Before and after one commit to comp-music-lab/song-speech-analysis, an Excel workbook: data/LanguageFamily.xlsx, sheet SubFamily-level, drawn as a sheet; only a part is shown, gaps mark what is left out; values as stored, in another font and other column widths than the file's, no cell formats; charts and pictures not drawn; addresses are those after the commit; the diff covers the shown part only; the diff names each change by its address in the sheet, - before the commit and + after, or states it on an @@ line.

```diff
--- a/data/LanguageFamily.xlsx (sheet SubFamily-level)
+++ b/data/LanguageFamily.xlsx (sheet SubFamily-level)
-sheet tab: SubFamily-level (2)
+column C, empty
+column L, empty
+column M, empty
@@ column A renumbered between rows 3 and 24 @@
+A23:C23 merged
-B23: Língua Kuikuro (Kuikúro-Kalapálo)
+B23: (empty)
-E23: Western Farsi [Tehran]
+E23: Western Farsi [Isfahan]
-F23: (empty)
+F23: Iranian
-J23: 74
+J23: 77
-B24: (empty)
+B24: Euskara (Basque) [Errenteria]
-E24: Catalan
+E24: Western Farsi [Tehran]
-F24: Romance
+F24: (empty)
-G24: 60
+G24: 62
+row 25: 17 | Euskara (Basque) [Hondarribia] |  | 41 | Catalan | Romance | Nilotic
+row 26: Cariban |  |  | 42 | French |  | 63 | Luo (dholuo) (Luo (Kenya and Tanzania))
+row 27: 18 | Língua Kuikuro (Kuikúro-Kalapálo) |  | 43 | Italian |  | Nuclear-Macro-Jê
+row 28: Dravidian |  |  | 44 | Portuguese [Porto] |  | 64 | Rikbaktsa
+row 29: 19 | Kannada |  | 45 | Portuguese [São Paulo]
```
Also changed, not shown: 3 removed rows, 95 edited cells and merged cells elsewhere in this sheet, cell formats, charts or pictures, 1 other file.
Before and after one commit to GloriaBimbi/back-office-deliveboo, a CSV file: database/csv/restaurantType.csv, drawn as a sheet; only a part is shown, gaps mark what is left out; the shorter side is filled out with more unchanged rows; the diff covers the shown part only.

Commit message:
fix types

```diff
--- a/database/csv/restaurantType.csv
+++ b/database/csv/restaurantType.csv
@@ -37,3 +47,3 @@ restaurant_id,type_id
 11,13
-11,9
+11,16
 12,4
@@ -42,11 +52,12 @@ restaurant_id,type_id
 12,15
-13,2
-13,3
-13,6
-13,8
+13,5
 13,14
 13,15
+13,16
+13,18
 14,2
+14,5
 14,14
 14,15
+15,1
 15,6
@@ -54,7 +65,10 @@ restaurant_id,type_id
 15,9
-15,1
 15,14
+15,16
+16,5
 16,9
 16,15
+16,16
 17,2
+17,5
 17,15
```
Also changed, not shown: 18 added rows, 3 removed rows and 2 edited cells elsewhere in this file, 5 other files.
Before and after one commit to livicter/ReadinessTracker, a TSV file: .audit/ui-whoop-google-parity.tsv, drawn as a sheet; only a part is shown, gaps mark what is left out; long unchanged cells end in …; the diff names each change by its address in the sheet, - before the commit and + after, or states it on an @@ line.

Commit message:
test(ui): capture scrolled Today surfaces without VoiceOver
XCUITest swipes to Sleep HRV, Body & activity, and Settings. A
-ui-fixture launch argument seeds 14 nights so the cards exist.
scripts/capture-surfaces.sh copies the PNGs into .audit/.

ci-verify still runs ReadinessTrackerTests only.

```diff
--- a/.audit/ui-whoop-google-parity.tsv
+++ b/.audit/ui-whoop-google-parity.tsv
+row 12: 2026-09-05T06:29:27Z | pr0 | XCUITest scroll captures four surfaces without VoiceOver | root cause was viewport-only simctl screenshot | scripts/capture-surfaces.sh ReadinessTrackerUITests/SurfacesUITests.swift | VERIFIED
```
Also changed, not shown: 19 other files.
⁂
Task instructions: Without altering a single word, set down all the entries again.

Response to the task:
Before and after one commit to comp-music-lab/song-speech-analysis, an Excel workbook: data/LanguageFamily.xlsx, sheet SubFamily-level, drawn as a sheet; only a part is shown, gaps mark what is left out; values as stored, in another font and other column widths than the file's, no cell formats; charts and pictures not drawn; addresses are those after the commit; the diff covers the shown part only; the diff names each change by its address in the sheet, - before the commit and + after, or states it on an @@ line.

```diff
--- a/data/LanguageFamily.xlsx (sheet SubFamily-level)
+++ b/data/LanguageFamily.xlsx (sheet SubFamily-level)
-sheet tab: SubFamily-level (2)
+column C, empty
+column L, empty
+column M, empty
@@ column A renumbered between rows 3 and 24 @@
+A23:C23 merged
-B23: Língua Kuikuro (Kuikúro-Kalapálo)
+B23: (empty)
-E23: Western Farsi [Tehran]
+E23: Western Farsi [Isfahan]
-F23: (empty)
+F23: Iranian
-J23: 74
+J23: 77
-B24: (empty)
+B24: Euskara (Basque) [Errenteria]
-E24: Catalan
+E24: Western Farsi [Tehran]
-F24: Romance
+F24: (empty)
-G24: 60
+G24: 62
+row 25: 17 | Euskara (Basque) [Hondarribia] |  | 41 | Catalan | Romance | Nilotic
+row 26: Cariban |  |  | 42 | French |  | 63 | Luo (dholuo) (Luo (Kenya and Tanzania))
+row 27: 18 | Língua Kuikuro (Kuikúro-Kalapálo) |  | 43 | Italian |  | Nuclear-Macro-Jê
+row 28: Dravidian |  |  | 44 | Portuguese [Porto] |  | 64 | Rikbaktsa
+row 29: 19 | Kannada |  | 45 | Portuguese [São Paulo]
```
Also changed, not shown: 3 removed rows, 95 edited cells and merged cells elsewhere in this sheet, cell formats, charts or pictures, 1 other file.
Before and after one commit to GloriaBimbi/back-office-deliveboo, a CSV file: database/csv/restaurantType.csv, drawn as a sheet; only a part is shown, gaps mark what is left out; the shorter side is filled out with more unchanged rows; the diff covers the shown part only.

Commit message:
fix types

```diff
--- a/database/csv/restaurantType.csv
+++ b/database/csv/restaurantType.csv
@@ -37,3 +47,3 @@ restaurant_id,type_id
 11,13
-11,9
+11,16
 12,4
@@ -42,11 +52,12 @@ restaurant_id,type_id
 12,15
-13,2
-13,3
-13,6
-13,8
+13,5
 13,14
 13,15
+13,16
+13,18
 14,2
+14,5
 14,14
 14,15
+15,1
 15,6
@@ -54,7 +65,10 @@ restaurant_id,type_id
 15,9
-15,1
 15,14
+15,16
+16,5
 16,9
 16,15
+16,16
 17,2
+17,5
 17,15
```
Also changed, not shown: 18 added rows, 3 removed rows and 2 edited cells elsewhere in this file, 5 other files.
Before and after one commit to livicter/ReadinessTracker, a TSV file: .audit/ui-whoop-google-parity.tsv, drawn as a sheet; only a part is shown, gaps mark what is left out; long unchanged cells end in …; the diff names each change by its address in the sheet, - before the commit and + after, or states it on an @@ line.

Commit message:
test(ui): capture scrolled Today surfaces without VoiceOver
XCUITest swipes to Sleep HRV, Body & activity, and Settings. A
-ui-fixture launch argument seeds 14 nights so the cards exist.
scripts/capture-surfaces.sh copies the PNGs into .audit/.

ci-verify still runs ReadinessTrackerTests only.

```diff
--- a/.audit/ui-whoop-google-parity.tsv
+++ b/.audit/ui-whoop-google-parity.tsv
+row 12: 2026-09-05T06:29:27Z | pr0 | XCUITest scroll captures four surfaces without VoiceOver | root cause was viewport-only simctl screenshot | scripts/capture-surfaces.sh ReadinessTrackerUITests/SurfacesUITests.swift | VERIFIED
```
Also changed, not shown: 19 other files.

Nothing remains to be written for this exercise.